## TASK DESCRIPTION
Using the listing below, report all lines holding the word "devops".

## MATERIAL FOR THIS EXERCISE
= Beginning of Section =

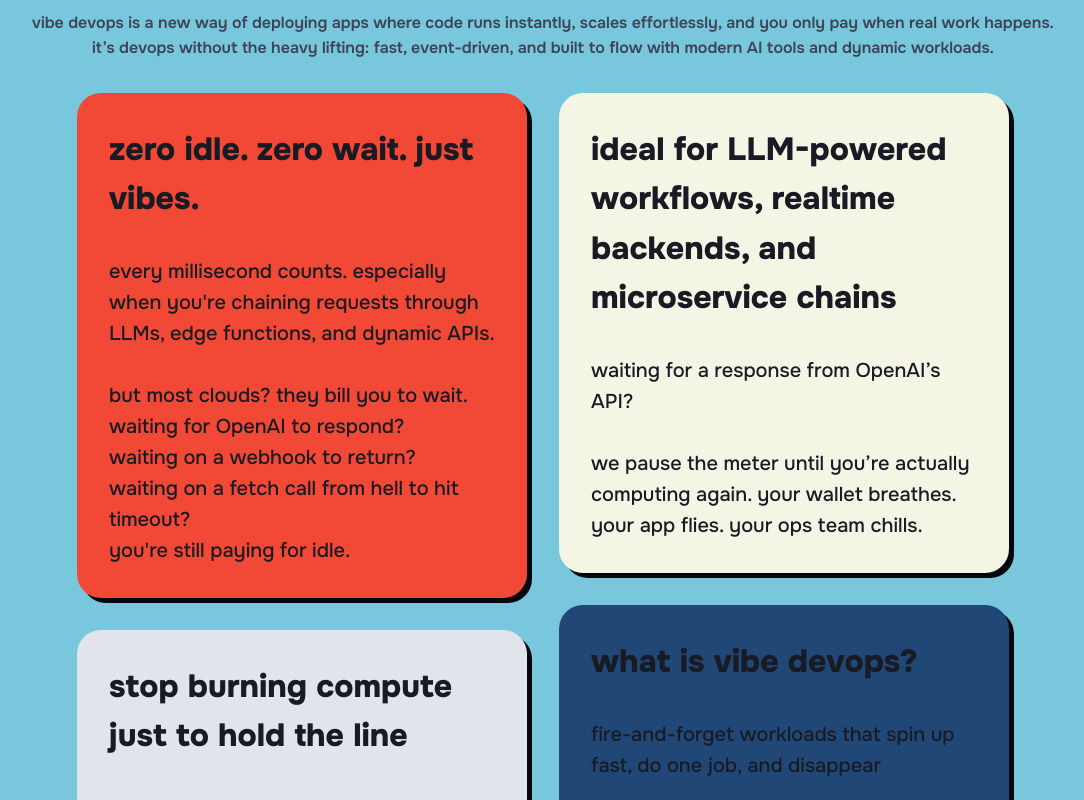
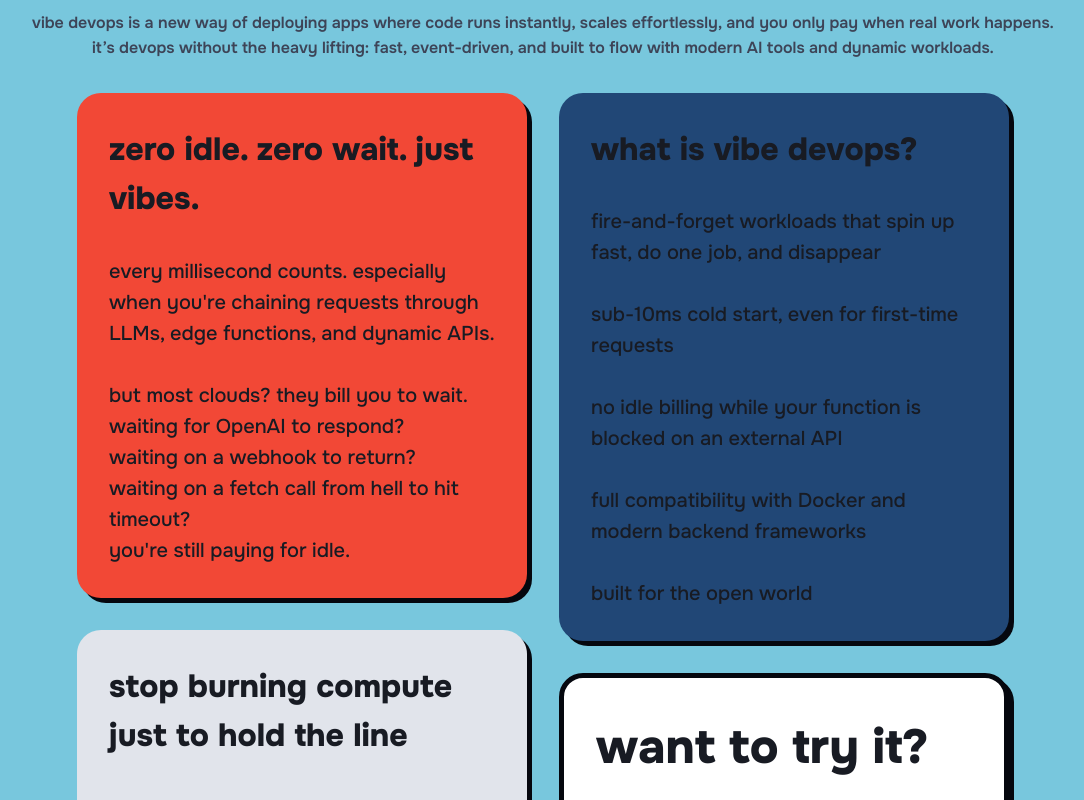
Before and after one commit to lttle-cloud/landing-page, a Next.js app: page / in a window 1280 px wide. Shown: the part 4940-5740 px from the top of the page, without its empty margins (97-1181 px from the left). Built offline with nearby package versions, Linux system fonts and the light colour scheme.

Commit message:
remove card from vibe devops

```diff
--- a/src/components/section-vibe-devops/section-vibe-devops.tsx
+++ b/src/components/section-vibe-devops/section-vibe-devops.tsx
@@ -48,19 +48,6 @@
             </p>
         ),
         color: "gray",
-    },
-    {
-        title: "ideal for LLM-powered workflows, realtime backends, and microservice chains",
-        description: (
-            <p>
-                waiting for a response from OpenAI’s API?
-                <br />
-                <br />
-                we pause the meter until you’re actually computing again. your
-                wallet breathes. your app flies. your ops team chills.
-            </p>
-        ),
-        color: "cream",
     },
     {
         title: "what is vibe devops?",
```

= End of Section =

## RESPONSE AREA
remove card from vibe devops
--- a/src/components/section-vibe-devops/section-vibe-devops.tsx
+++ b/src/components/section-vibe-devops/section-vibe-devops.tsx
         title: "what is vibe devops?",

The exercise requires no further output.